This is the legacy of Obama's foreign policy and his tacit support of the Muslim Brotherhood since he first took office. We can little imagine the catastrophic consequences of the stooge in the White House.
The Muslims beat up the Jewish employee in residence, but not to worry, the NY Times says "briefly beat," so I guess that's OK. I wonder if a Times reporter were beaten by these marauding savages if it would be described the same way as when a Jew is beaten. Is "briefly beaten" anything like "briefly killed"?
The Egyptian state news agency said 448 people were injured and 17 protesters were arrested in the clashes, mostly around the Israeli embassy. Protesters scaled the walls of the Israeli Embassy to tear down its flag, broke into offices and tossed binders of documents into the streets.
Mustafa el Sayed, 28, said he had been among about 20 protesters who broke into the embassy. He showed a reporter video from a cellphone, of protesters rummaging through papers and ransacking an office, and he said they had briefly beaten up an Israeli employee they found inside, before Egyptian soldiers stopped them. The soldiers removed the protesters from the building, he said, but let them go free.
By 11:30 p.m., about 50 trucks had arrived with Egyptian riot police officers, who filled the surrounding streets with tear gas. Witnesses said that protesters had set a kiosk on fire in front of a security building near the embassy, and that the police had fired rubber bullets to disperse the crowd from both buildings.

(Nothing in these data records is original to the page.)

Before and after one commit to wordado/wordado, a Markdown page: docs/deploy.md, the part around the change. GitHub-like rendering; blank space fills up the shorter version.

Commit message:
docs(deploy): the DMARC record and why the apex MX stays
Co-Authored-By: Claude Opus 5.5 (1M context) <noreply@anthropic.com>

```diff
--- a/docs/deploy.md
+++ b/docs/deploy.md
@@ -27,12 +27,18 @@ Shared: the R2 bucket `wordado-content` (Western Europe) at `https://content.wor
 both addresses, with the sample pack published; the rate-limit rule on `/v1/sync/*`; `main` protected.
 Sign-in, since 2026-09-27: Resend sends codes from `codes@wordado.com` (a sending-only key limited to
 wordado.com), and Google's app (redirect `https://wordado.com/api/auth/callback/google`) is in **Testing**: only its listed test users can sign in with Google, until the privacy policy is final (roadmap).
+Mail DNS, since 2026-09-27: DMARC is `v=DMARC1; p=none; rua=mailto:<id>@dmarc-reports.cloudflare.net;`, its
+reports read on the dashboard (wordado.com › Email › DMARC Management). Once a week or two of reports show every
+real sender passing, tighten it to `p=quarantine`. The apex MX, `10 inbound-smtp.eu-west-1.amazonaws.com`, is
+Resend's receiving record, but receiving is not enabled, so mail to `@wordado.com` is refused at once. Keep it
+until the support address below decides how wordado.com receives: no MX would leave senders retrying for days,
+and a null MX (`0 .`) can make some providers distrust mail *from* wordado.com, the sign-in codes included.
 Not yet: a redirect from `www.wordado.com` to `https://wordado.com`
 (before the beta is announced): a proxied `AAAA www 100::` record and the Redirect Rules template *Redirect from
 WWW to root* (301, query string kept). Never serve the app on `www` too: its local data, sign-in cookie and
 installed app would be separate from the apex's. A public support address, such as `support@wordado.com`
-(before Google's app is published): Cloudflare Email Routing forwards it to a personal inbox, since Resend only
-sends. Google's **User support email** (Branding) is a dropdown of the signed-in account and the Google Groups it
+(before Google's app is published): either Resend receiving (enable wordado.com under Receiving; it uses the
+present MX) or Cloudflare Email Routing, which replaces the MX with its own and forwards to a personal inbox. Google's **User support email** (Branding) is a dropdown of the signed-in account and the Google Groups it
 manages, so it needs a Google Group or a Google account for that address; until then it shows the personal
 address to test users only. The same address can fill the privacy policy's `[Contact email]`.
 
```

But at 3 a.m. Saturday, thousands of protesters were still battling thousands of riot police officers. Demonstrators threw rocks and gasoline bombs at the officers, sometimes forcing them to retreat, and the police fired back with tear gas. To celebrate an advance, protesters set off the flares that they typically use to cheer at soccer matches.
Egyptian airport officials said early Saturday that the Israeli ambassador was waiting for a military plane to leave the country, The Associated Press reported.
United States officials said Defense Minister Ehud Barak of Israel had called Defense Secretary Leon Panetta, who in turn asked the Egyptian military to try to restore order at the embassy.